The Rainbow dress, a statement in itself, is taking Europe by storm. “After Brussels, Madrid and Athens will be on the agenda followed by other capitals” — says Arnout van Krimpen from the Amsterdam Rainbow Dress Foundation. He thinks kicking of the tour in Brussels is an excellent start “Because here, in the heart of European democracy, is where policy is made. The Netherlands has always been very progressive when it comes to LGBTI rights but acceptance often remains limited to the big cities, with the rest of the country lagging behind.” The dress itself is the living example of the change that the community strives for, because as soon as a country gets homosexuality out of criminal law, its national flag makes way for the rainbow flag.

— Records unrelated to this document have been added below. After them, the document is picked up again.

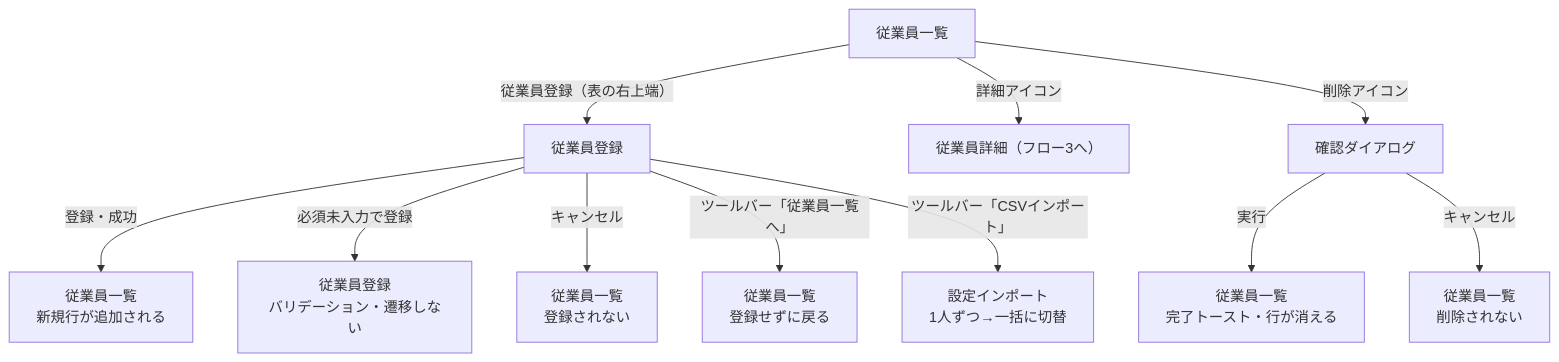
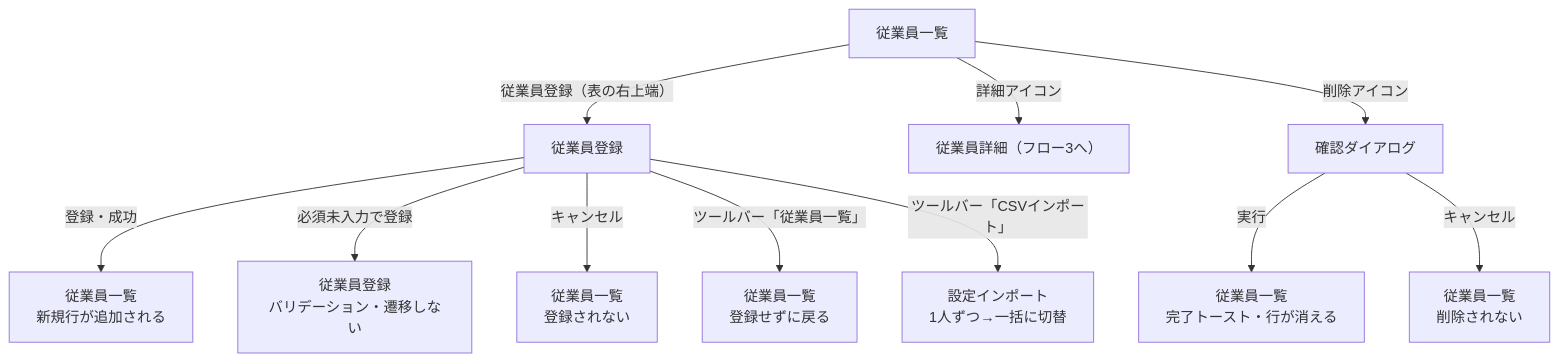
The third of 15 diagrams in 20260803_01_従業員管理_仕様書_PdM版.md (suguru789987/rakmy-employee-mgmt-spec), drawn with Mermaid before and after one commit. The commit also changed other lines of this file and 28 other files, not shown here.

````diff
--- a/20260803_01_従業員管理_仕様書_PdM版.md
+++ b/20260803_01_従業員管理_仕様書_PdM版.md
@@ -190,14 +190,14 @@
 ```mermaid
 flowchart TB
   EL["従業員一覧"] -->|"従業員登録（表の右上端）"| ER["従業員登録"]
   ER -->|"登録・成功"| A["従業員一覧<br/>新規行が追加される"]
   ER -->|"必須未入力で登録"| B["従業員登録<br/>バリデーション・遷移しない"]
   ER -->|"キャンセル"| C["従業員一覧<br/>登録されない"]
-  ER -->|"ツールバー「従業員一覧へ」"| D["従業員一覧<br/>登録せずに戻る"]
+  ER -->|"ツールバー「従業員一覧」"| D["従業員一覧<br/>登録せずに戻る"]
   ER -->|"ツールバー「CSVインポート」"| E["設定インポート<br/>1人ずつ→一括に切替"]
 
   EL -->|"詳細アイコン"| F["従業員詳細（フロー3へ）"]
   EL -->|"削除アイコン"| G["確認ダイアログ"]
   G -->|"実行"| H["従業員一覧<br/>完了トースト・行が消える"]
   G -->|"キャンセル"| I["従業員一覧<br/>削除されない"]
 ```
````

More than just a simple exhibition, the organisers also thought of a special photo shoot to spice things up. On Tuesday the dress was worn by transgender model Maxim Magnus (20) who said the action was artistic and political at the same time with an important message to the wider community about acceptance. “I am convinced that even in our immediate environment, there are still heaps of work to be done in terms of changing attitudes, especially when it comes to accepting transgender people for who they are, for who they want to be” — she said.
The dress’s proud host Sophie in ‘t Veld commented: “This year for the very first time the rainbow flag will be waving on the European Parliament building, and there was plenty of debate about that. Do not forget that there are quite a few representatives of nationalist parties here who are sometimes quite homophobic. It does not hurt to make those people look at such a dress for a few days and make them think.”
“I’m not very nationalistic, but now my heart is beating just a little faster. I’m delighted that this dress from Amsterdam got such a prominent place here in the Parliament this week. It is also quite funny that flags, normally the symbol of nationalism, are now being used to convey a message of diversity and equality” — she added.